# Items listed in a dataset:
::::
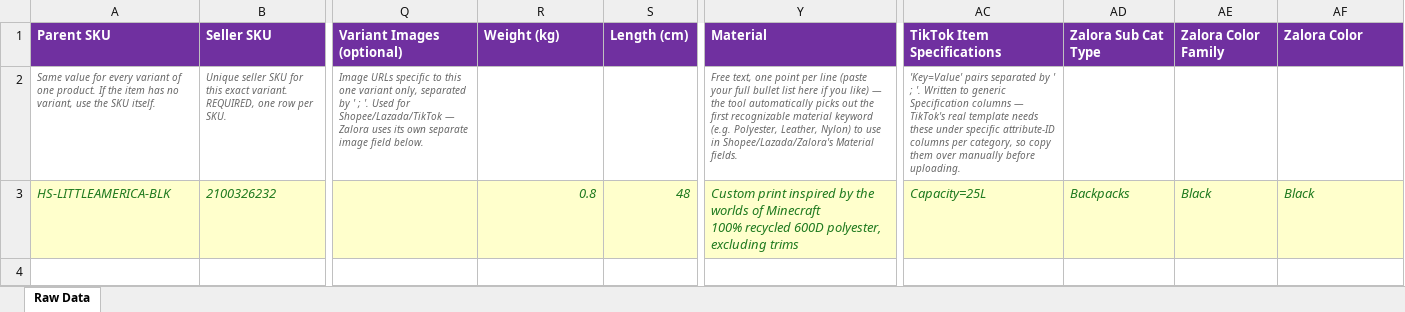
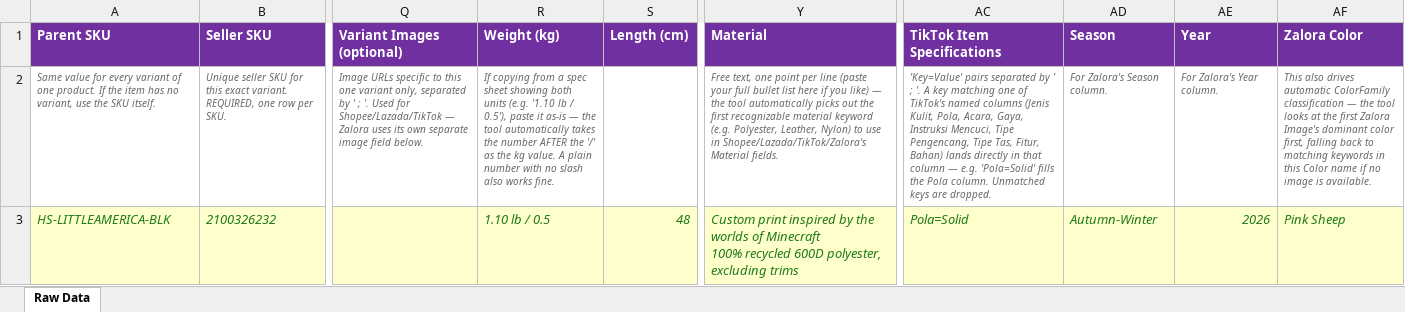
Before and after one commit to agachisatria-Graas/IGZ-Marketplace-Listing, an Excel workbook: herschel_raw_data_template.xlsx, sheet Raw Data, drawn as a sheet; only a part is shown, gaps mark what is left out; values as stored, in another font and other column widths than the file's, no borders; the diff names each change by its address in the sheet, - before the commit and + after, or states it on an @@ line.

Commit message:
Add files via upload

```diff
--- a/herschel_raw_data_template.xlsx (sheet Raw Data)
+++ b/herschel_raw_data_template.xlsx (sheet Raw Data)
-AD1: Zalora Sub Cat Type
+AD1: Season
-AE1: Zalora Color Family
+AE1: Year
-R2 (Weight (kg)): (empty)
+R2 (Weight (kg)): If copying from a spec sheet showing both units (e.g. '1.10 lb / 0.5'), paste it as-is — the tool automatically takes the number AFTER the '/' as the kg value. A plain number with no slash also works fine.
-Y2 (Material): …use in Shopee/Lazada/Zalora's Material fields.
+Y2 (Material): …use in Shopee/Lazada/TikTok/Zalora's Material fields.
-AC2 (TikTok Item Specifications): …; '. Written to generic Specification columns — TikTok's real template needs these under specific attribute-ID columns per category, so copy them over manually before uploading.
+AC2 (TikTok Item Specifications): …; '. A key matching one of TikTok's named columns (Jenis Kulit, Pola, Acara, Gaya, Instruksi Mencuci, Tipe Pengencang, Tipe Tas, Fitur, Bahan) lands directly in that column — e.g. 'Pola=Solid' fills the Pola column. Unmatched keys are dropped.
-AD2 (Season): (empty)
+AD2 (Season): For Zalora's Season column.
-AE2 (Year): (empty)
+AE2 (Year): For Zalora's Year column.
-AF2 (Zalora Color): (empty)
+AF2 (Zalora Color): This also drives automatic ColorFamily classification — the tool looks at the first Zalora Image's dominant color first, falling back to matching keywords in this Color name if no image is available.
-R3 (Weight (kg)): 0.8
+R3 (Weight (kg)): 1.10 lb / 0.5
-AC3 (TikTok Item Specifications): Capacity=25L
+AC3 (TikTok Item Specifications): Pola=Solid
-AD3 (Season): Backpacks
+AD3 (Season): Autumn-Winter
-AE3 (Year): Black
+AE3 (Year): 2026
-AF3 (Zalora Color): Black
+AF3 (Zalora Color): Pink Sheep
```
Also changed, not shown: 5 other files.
::::
# Exercise:
Write out the whole of the data exactly; the pictures stay out.

# Response for this exercise:
Before and after one commit to agachisatria-Graas/IGZ-Marketplace-Listing, an Excel workbook: herschel_raw_data_template.xlsx, sheet Raw Data, drawn as a sheet; only a part is shown, gaps mark what is left out; values as stored, in another font and other column widths than the file's, no borders; the diff names each change by its address in the sheet, - before the commit and + after, or states it on an @@ line.

Commit message:
Add files via upload

```diff
--- a/herschel_raw_data_template.xlsx (sheet Raw Data)
+++ b/herschel_raw_data_template.xlsx (sheet Raw Data)
-AD1: Zalora Sub Cat Type
+AD1: Season
-AE1: Zalora Color Family
+AE1: Year
-R2 (Weight (kg)): (empty)
+R2 (Weight (kg)): If copying from a spec sheet showing both units (e.g. '1.10 lb / 0.5'), paste it as-is — the tool automatically takes the number AFTER the '/' as the kg value. A plain number with no slash also works fine.
-Y2 (Material): …use in Shopee/Lazada/Zalora's Material fields.
+Y2 (Material): …use in Shopee/Lazada/TikTok/Zalora's Material fields.
-AC2 (TikTok Item Specifications): …; '. Written to generic Specification columns — TikTok's real template needs these under specific attribute-ID columns per category, so copy them over manually before uploading.
+AC2 (TikTok Item Specifications): …; '. A key matching one of TikTok's named columns (Jenis Kulit, Pola, Acara, Gaya, Instruksi Mencuci, Tipe Pengencang, Tipe Tas, Fitur, Bahan) lands directly in that column — e.g. 'Pola=Solid' fills the Pola column. Unmatched keys are dropped.
-AD2 (Season): (empty)
+AD2 (Season): For Zalora's Season column.
-AE2 (Year): (empty)
+AE2 (Year): For Zalora's Year column.
-AF2 (Zalora Color): (empty)
+AF2 (Zalora Color): This also drives automatic ColorFamily classification — the tool looks at the first Zalora Image's dominant color first, falling back to matching keywords in this Color name if no image is available.
-R3 (Weight (kg)): 0.8
+R3 (Weight (kg)): 1.10 lb / 0.5
-AC3 (TikTok Item Specifications): Capacity=25L
+AC3 (TikTok Item Specifications): Pola=Solid
-AD3 (Season): Backpacks
+AD3 (Season): Autumn-Winter
-AE3 (Year): Black
+AE3 (Year): 2026
-AF3 (Zalora Color): Black
+AF3 (Zalora Color): Pink Sheep
```
Also changed, not shown: 5 other files.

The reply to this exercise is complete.